━━ EXTRACTED RECORDS ━━

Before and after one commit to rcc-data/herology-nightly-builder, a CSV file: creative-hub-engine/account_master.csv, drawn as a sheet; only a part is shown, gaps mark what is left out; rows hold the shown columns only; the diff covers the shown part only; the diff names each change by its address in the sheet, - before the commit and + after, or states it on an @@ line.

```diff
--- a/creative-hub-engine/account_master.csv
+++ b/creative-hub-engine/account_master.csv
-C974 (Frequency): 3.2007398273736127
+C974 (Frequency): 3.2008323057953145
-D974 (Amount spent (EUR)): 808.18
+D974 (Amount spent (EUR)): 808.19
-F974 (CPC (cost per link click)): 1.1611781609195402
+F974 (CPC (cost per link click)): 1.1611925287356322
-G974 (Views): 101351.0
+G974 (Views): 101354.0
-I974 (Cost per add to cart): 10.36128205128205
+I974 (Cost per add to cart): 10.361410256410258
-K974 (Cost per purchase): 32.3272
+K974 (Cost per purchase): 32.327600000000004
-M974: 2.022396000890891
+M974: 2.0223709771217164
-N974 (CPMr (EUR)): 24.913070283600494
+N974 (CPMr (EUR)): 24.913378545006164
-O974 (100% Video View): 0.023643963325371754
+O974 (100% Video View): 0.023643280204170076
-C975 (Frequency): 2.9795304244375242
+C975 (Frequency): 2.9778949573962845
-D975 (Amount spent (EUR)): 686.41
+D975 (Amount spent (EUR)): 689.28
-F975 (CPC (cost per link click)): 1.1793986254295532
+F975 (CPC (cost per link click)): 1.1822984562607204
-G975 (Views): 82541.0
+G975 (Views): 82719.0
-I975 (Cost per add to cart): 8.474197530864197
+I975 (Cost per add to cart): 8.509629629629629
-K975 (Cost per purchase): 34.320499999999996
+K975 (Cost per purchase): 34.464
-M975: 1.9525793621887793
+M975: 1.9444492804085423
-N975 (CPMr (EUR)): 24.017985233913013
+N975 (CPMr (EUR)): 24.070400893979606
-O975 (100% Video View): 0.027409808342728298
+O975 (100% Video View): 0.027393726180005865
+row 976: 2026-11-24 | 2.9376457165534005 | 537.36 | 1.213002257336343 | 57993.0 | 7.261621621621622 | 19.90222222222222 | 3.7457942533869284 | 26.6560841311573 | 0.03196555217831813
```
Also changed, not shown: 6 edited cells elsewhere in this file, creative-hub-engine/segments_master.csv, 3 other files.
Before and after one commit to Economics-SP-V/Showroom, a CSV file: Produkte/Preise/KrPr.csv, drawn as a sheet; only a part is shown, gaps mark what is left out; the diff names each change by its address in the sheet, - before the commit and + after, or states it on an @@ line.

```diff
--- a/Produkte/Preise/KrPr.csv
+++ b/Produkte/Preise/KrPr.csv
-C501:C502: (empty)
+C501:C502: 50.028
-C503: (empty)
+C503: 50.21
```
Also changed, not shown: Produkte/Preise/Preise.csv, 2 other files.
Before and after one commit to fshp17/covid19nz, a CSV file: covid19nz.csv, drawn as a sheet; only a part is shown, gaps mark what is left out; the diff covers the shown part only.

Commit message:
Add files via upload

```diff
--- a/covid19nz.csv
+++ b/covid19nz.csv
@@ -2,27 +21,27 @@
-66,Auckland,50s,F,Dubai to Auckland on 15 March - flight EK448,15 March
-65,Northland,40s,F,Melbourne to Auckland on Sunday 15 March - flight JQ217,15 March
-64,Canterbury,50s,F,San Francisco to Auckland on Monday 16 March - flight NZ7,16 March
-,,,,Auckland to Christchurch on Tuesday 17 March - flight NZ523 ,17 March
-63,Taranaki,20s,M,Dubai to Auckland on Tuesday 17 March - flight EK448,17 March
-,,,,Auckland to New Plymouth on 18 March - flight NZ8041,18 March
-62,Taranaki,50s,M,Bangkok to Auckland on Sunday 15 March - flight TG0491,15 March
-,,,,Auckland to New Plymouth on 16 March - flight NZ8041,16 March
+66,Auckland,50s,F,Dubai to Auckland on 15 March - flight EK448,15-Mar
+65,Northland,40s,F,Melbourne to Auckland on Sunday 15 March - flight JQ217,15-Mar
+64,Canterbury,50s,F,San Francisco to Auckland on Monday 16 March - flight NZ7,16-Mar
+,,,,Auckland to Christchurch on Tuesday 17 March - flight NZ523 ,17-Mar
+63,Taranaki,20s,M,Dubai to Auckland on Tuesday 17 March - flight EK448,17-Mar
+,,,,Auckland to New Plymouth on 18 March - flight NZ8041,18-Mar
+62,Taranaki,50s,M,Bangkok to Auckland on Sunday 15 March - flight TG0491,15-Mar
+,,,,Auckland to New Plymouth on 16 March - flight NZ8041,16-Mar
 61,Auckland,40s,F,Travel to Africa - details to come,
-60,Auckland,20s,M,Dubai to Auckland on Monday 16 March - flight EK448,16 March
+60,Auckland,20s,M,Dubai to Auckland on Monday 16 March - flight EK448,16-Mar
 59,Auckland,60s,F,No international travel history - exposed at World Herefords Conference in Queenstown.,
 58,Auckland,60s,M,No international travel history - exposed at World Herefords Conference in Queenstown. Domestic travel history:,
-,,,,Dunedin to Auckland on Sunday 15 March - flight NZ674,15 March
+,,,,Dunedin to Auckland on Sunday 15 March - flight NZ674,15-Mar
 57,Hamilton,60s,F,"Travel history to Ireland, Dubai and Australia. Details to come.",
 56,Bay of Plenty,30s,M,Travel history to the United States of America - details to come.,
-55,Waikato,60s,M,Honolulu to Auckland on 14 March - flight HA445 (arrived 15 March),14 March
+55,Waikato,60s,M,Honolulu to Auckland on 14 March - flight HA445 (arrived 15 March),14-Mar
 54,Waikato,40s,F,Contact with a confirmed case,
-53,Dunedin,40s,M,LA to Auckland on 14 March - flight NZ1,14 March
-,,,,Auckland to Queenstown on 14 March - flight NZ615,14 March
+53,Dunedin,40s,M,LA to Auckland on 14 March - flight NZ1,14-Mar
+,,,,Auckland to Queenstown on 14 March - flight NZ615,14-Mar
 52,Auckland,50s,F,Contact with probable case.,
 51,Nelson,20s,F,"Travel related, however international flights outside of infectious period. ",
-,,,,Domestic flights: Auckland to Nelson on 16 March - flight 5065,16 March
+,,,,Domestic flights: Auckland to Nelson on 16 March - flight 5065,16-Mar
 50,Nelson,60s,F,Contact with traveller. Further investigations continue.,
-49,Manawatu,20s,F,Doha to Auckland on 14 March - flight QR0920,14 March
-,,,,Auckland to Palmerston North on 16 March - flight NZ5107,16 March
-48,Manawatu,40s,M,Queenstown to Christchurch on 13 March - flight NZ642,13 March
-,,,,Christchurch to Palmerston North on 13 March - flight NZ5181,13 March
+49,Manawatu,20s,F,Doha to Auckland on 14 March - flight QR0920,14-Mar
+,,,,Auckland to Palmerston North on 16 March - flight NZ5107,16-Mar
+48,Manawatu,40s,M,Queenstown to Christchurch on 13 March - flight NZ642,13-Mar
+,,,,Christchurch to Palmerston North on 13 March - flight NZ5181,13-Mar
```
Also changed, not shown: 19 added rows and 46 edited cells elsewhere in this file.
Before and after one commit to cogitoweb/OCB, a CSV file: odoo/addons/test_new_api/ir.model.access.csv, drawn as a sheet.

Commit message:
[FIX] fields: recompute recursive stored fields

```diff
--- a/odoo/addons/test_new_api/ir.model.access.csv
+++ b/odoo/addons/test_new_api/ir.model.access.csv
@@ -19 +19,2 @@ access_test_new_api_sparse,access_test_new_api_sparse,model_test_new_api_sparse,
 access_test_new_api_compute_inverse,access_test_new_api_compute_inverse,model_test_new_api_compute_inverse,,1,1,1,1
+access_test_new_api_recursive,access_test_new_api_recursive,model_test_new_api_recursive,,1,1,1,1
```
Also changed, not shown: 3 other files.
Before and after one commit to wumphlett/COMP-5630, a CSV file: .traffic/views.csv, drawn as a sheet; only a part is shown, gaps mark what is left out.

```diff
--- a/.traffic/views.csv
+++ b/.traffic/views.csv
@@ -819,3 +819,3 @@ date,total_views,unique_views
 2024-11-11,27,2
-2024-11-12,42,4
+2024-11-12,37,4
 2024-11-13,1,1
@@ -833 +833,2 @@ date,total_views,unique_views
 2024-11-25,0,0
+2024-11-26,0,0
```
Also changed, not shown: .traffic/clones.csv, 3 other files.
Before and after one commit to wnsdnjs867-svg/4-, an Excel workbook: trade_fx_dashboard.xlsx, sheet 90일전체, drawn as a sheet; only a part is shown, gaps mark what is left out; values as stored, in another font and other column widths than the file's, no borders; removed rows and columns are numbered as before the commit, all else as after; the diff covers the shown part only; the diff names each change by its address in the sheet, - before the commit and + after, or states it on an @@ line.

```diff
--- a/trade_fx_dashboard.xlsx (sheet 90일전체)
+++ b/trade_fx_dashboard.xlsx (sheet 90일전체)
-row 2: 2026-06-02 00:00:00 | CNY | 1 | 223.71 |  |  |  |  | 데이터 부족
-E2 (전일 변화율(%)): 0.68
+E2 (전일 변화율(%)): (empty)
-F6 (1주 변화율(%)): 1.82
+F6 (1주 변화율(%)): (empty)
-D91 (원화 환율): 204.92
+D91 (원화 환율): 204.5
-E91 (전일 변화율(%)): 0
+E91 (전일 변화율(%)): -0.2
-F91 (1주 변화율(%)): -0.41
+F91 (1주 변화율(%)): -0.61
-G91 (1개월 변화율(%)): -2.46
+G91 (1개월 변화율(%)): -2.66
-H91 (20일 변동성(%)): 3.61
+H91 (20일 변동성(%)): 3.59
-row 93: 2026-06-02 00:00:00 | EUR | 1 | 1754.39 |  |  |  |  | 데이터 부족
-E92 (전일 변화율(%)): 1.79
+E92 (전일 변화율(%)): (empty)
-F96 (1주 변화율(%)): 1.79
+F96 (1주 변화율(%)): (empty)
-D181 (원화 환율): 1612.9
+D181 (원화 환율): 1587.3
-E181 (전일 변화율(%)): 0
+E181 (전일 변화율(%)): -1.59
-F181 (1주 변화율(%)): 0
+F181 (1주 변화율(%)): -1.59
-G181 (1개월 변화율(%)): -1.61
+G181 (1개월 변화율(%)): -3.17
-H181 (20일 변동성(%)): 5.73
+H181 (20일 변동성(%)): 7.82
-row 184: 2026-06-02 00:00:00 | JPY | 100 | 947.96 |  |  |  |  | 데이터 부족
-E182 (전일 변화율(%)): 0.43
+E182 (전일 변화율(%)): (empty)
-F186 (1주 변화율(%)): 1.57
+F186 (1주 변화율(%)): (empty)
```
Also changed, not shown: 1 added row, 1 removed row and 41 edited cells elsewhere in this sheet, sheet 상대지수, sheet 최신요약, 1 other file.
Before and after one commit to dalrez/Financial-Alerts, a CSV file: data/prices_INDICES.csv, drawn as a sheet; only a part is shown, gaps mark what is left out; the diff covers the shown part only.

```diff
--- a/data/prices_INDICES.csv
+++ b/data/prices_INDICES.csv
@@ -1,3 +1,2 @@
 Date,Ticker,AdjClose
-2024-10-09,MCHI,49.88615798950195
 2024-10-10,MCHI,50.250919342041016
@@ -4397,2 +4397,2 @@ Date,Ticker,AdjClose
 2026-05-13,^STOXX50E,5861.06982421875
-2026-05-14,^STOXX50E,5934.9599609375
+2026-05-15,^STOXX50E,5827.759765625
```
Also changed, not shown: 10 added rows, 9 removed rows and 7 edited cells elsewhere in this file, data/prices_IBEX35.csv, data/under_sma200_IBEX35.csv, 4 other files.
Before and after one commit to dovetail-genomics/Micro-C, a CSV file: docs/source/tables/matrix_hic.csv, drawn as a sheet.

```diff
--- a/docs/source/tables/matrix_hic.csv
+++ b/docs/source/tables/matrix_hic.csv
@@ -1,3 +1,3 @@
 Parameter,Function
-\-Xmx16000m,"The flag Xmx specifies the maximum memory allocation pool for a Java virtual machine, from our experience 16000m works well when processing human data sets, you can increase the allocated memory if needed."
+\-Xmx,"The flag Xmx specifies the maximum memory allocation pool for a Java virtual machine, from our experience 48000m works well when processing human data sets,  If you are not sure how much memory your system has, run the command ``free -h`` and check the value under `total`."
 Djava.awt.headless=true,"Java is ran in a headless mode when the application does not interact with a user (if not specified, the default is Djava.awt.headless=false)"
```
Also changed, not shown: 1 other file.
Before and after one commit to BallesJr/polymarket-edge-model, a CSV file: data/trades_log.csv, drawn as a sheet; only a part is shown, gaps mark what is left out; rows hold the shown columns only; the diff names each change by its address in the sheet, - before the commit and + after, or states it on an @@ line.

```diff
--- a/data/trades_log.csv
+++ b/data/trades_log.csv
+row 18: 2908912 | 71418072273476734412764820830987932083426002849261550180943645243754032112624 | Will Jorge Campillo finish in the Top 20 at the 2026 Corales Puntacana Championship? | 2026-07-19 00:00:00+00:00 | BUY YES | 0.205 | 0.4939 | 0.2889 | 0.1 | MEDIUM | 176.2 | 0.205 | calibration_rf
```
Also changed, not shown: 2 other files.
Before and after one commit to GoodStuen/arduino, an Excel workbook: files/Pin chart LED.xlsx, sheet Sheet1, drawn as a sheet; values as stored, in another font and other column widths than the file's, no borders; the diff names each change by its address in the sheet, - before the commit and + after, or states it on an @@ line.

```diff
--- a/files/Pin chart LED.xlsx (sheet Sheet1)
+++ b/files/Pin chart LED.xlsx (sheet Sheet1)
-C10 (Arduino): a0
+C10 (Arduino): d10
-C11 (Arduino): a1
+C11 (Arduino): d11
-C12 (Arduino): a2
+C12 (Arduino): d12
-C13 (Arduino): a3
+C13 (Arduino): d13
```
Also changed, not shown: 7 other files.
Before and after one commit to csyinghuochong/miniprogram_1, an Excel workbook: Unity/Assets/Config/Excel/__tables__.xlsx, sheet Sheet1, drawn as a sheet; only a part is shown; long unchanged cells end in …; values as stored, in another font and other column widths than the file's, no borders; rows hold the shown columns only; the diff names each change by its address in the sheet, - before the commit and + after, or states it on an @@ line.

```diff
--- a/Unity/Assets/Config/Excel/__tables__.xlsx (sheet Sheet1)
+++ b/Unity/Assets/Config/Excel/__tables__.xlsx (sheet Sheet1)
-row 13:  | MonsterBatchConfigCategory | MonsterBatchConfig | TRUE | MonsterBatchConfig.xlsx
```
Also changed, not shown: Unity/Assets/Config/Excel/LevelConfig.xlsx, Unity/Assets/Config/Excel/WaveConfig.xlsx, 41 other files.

━━━

WORK TASK
Whenever a line in the material above holds the string "Christchurch", copy that line in full.

RESPONSE
-,,,,Auckland to Christchurch on Tuesday 17 March - flight NZ523 ,17 March
+,,,,Auckland to Christchurch on Tuesday 17 March - flight NZ523 ,17-Mar
-48,Manawatu,40s,M,Queenstown to Christchurch on 13 March - flight NZ642,13 March
-,,,,Christchurch to Palmerston North on 13 March - flight NZ5181,13 March
+48,Manawatu,40s,M,Queenstown to Christchurch on 13 March - flight NZ642,13-Mar
+,,,,Christchurch to Palmerston North on 13 March - flight NZ5181,13-Mar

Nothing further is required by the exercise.